Determine how many lines of the entries include the word "small", and report that number with no further text.

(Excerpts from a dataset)
====================

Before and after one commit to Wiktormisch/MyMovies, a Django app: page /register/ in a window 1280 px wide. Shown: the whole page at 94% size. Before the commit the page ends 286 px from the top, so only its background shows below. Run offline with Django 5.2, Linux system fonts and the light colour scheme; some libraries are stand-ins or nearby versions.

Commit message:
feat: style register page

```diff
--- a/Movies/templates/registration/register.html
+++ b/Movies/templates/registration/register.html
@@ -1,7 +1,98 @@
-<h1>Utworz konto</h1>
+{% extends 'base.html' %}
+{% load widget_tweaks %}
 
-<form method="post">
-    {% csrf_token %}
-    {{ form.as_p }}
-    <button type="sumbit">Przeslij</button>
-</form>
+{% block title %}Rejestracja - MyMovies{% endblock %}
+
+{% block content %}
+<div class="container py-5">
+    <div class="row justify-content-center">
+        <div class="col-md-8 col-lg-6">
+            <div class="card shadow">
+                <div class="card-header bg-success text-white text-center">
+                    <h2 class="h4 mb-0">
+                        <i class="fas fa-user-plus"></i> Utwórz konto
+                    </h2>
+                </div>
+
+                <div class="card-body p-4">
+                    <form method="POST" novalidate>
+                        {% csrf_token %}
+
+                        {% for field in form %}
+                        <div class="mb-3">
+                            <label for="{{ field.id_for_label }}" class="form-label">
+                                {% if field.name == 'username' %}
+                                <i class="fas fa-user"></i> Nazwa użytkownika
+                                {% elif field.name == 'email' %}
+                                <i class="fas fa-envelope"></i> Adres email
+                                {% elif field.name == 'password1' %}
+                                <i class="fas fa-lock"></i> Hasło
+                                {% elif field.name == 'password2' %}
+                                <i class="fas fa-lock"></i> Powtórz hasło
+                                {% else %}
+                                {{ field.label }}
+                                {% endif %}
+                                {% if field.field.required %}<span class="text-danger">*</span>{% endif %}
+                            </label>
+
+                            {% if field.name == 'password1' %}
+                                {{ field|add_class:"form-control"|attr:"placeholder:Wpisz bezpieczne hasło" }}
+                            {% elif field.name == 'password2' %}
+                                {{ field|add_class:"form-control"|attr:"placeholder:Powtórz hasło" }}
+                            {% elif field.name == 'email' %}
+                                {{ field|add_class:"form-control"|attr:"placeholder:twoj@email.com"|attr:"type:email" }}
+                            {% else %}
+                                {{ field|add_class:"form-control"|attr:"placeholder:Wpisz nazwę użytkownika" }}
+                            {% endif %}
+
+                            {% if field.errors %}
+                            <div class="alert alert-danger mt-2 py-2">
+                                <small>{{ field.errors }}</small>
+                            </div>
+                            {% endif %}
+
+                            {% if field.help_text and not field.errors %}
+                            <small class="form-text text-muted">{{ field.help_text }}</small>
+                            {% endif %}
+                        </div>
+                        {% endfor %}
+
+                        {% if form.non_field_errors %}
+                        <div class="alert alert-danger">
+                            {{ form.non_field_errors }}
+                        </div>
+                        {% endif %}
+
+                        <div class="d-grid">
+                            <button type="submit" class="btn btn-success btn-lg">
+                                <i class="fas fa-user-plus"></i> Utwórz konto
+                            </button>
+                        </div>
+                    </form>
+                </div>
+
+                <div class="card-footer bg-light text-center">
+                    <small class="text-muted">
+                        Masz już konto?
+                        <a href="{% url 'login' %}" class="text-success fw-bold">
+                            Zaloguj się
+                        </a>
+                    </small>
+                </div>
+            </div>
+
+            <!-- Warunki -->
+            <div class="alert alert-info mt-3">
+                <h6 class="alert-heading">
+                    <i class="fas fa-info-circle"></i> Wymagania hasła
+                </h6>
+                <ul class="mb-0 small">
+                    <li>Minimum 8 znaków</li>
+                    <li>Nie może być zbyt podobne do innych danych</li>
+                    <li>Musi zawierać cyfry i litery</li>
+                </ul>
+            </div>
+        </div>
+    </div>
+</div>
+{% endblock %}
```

====================

» **Exercise response**
5